Aim of the task:
Using the data beneath, show every line that includes the word "title".

* * * *

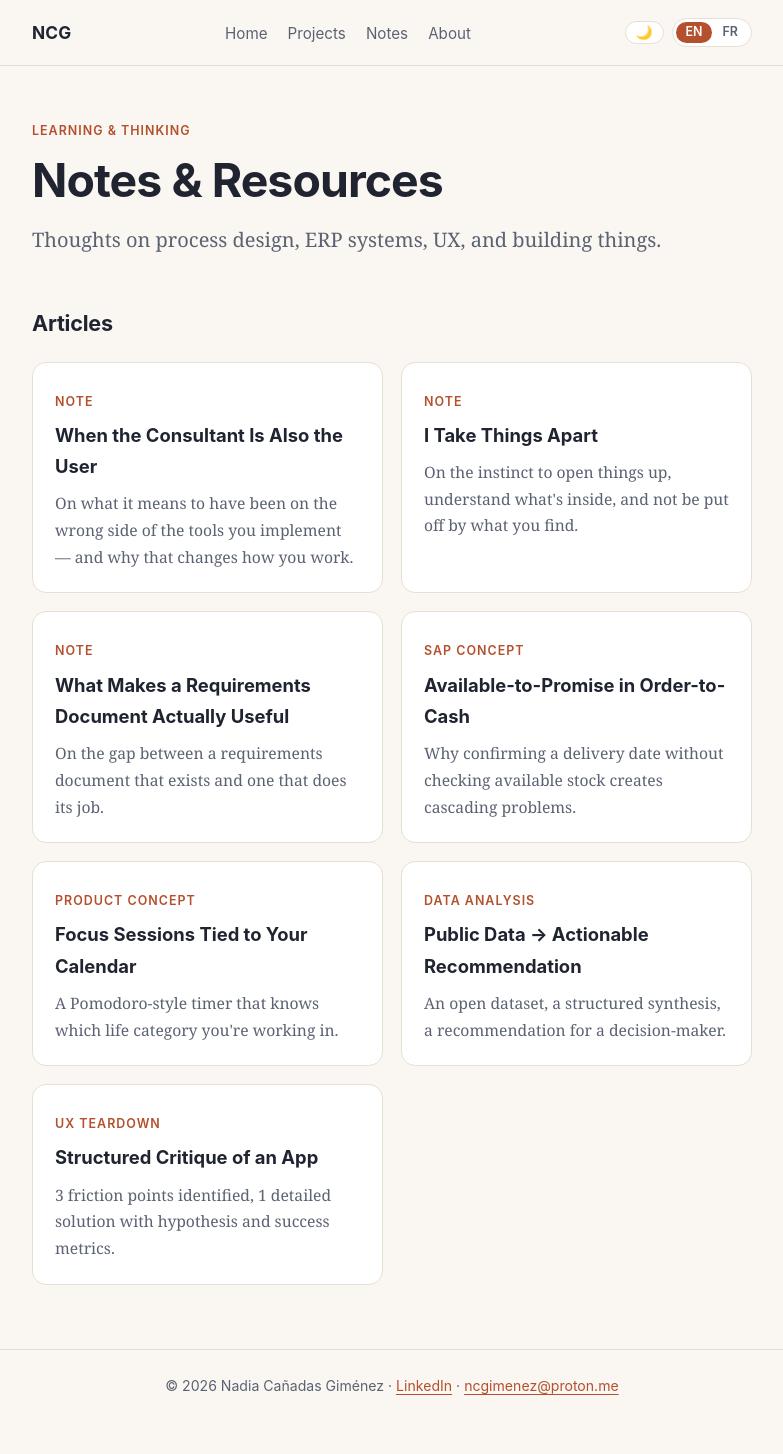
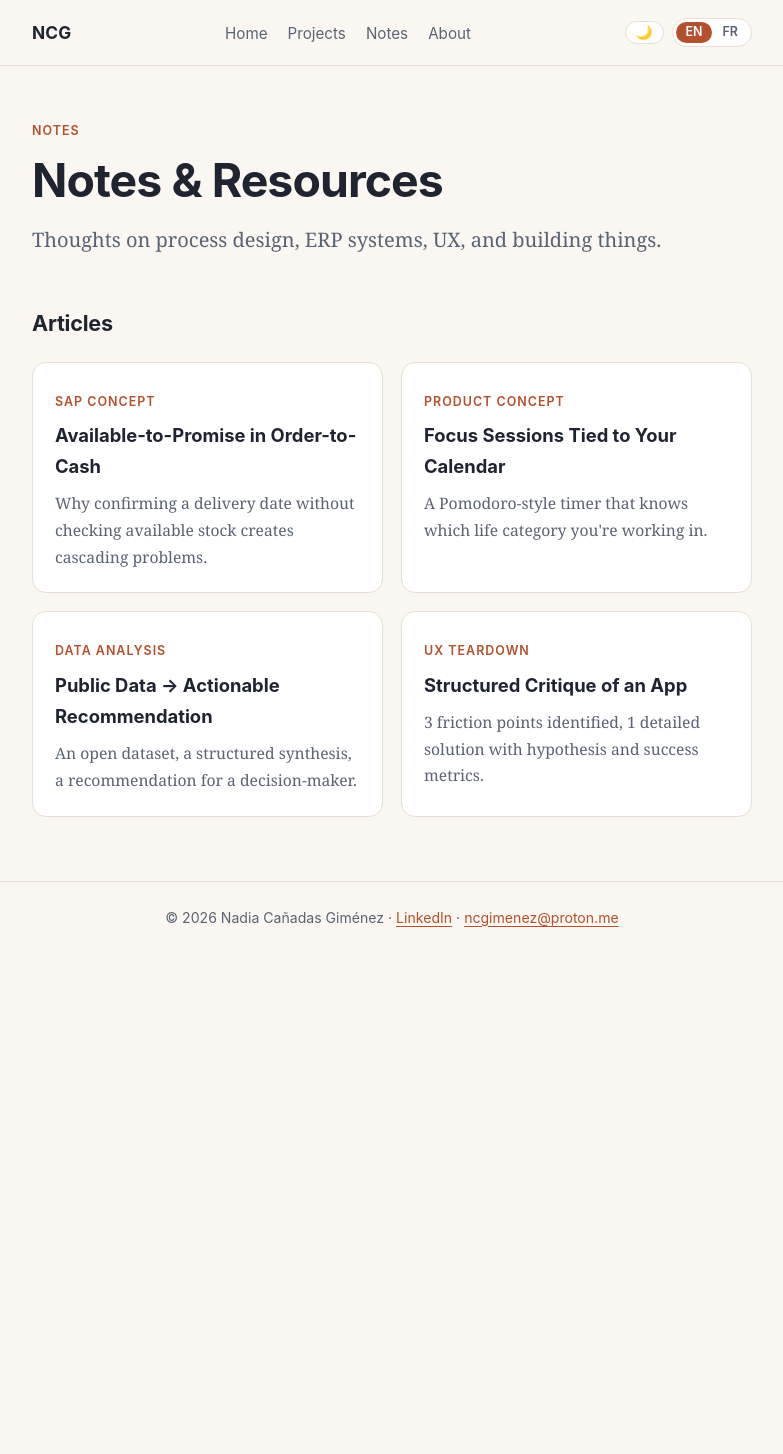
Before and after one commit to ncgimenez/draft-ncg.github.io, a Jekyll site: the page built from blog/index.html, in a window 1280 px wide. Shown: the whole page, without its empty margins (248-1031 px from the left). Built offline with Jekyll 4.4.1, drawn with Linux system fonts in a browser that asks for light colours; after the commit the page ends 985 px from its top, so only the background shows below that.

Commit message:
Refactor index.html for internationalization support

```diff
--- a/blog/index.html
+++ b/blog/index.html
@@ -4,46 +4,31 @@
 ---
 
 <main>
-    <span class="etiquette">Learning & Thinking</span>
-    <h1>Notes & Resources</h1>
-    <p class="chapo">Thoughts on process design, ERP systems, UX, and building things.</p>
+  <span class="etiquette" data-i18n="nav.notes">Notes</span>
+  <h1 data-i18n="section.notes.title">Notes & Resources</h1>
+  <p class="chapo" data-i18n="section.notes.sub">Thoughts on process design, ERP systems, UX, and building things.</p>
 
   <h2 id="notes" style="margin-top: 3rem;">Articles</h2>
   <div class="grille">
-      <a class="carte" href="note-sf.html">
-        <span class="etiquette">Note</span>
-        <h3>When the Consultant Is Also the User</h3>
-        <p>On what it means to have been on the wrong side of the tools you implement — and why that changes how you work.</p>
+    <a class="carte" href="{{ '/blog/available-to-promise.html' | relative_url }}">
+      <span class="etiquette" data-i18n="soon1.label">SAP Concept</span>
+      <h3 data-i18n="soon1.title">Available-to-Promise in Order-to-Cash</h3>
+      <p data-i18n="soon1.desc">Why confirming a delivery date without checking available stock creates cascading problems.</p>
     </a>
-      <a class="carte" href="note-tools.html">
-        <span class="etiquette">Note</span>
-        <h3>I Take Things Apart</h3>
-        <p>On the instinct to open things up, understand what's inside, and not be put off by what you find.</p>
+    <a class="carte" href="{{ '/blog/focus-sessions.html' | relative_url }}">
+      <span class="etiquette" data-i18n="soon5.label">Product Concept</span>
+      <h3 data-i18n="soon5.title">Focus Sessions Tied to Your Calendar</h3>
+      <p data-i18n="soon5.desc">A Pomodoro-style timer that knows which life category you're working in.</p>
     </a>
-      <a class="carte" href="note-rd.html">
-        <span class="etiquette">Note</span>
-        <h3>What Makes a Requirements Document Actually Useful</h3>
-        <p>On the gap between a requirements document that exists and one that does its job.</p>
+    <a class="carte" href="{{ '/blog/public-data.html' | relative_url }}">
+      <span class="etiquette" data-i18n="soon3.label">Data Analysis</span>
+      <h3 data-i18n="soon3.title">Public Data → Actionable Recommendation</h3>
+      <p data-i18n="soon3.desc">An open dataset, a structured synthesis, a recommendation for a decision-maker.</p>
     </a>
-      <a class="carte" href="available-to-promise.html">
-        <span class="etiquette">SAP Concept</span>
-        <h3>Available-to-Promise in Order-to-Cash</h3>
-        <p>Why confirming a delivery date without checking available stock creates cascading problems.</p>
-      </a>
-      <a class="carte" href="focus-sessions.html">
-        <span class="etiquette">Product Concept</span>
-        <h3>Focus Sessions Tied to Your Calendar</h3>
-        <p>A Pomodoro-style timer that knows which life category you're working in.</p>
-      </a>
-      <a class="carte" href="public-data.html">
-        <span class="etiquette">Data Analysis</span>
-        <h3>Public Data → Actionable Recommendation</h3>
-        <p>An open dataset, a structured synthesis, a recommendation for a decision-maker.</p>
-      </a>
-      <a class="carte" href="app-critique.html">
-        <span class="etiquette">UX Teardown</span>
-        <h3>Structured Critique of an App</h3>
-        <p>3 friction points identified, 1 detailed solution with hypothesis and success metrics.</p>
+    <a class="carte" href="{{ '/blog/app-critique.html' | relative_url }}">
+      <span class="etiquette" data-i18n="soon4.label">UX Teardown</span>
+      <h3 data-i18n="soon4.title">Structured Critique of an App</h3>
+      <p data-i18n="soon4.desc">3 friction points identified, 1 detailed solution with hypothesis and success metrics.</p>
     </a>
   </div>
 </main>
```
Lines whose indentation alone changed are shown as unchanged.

* * * *

Result:
+  <h1 data-i18n="section.notes.title">Notes & Resources</h1>
+      <h3 data-i18n="soon1.title">Available-to-Promise in Order-to-Cash</h3>
+      <h3 data-i18n="soon5.title">Focus Sessions Tied to Your Calendar</h3>
+      <h3 data-i18n="soon3.title">Public Data → Actionable Recommendation</h3>
+      <h3 data-i18n="soon4.title">Structured Critique of an App</h3>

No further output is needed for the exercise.